Most predatory fish change behaviour over the season. They are found in different places and feed different times of the day. Why? They are predatory and follow the behaviour of their prey. So I suppose, in a sense, that you can say they have only one behaviour – they follow their prey.

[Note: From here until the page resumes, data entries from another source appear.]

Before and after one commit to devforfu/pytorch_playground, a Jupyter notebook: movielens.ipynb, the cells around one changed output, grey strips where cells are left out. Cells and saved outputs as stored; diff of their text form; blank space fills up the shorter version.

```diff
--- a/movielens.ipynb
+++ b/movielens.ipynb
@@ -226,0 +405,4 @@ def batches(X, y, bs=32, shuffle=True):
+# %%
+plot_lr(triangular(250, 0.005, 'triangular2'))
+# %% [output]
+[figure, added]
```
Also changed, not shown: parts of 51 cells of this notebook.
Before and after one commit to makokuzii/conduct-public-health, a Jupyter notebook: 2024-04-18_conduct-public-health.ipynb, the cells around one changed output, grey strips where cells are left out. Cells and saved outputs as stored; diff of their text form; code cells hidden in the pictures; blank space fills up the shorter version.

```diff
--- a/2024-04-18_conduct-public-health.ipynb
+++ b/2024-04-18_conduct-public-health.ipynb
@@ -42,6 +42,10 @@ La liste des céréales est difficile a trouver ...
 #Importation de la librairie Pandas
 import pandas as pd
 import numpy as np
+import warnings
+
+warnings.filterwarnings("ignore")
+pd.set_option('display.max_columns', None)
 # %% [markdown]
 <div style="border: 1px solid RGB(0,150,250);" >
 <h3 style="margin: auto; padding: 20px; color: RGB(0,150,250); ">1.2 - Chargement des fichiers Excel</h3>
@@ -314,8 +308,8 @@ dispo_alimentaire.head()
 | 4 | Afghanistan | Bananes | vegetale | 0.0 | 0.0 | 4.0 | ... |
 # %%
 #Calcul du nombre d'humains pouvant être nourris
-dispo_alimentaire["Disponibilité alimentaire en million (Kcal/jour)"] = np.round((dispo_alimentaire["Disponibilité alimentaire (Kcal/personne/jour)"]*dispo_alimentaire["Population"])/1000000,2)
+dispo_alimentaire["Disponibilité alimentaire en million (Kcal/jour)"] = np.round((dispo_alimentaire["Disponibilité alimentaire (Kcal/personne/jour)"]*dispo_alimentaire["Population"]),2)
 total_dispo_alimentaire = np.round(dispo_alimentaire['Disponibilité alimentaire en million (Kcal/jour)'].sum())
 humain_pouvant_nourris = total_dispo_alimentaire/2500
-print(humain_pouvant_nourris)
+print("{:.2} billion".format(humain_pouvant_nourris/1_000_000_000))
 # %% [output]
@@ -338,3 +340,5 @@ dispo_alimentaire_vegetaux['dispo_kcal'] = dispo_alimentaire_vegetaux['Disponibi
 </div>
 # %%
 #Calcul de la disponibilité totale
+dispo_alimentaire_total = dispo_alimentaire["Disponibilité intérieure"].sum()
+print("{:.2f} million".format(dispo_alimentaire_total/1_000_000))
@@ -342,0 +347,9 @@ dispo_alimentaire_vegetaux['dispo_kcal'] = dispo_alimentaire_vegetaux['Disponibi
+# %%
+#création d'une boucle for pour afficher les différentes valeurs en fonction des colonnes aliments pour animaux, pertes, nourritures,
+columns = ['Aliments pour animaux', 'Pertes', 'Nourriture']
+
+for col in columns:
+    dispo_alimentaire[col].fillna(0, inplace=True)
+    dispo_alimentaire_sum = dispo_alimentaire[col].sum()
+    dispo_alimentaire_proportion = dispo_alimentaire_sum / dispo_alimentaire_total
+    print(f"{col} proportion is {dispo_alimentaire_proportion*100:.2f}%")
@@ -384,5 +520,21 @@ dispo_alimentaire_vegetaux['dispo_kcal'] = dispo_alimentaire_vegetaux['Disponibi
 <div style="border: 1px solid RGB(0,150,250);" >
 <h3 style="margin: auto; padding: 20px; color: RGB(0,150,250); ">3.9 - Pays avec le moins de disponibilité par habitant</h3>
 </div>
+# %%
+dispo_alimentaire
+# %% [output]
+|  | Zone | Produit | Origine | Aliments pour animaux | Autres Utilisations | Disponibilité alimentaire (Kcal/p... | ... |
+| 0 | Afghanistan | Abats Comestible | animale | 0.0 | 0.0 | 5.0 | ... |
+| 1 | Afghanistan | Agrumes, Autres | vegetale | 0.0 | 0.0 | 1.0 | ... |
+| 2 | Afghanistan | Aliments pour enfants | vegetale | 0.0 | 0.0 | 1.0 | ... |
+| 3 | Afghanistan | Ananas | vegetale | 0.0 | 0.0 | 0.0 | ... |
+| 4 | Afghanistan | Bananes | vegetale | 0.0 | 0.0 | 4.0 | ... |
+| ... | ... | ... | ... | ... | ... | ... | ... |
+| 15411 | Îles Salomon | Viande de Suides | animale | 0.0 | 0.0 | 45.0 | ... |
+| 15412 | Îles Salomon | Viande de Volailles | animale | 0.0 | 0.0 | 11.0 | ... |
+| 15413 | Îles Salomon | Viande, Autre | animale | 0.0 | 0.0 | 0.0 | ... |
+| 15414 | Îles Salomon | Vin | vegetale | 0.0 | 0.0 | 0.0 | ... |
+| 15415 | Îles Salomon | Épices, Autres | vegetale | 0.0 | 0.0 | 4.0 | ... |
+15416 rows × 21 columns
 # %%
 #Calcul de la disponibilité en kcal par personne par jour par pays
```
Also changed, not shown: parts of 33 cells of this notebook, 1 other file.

If you’re fishing for predatory fish, and I suspect most of us are, the key to catching them is often to understand what they’re feeding on and the prey behaves.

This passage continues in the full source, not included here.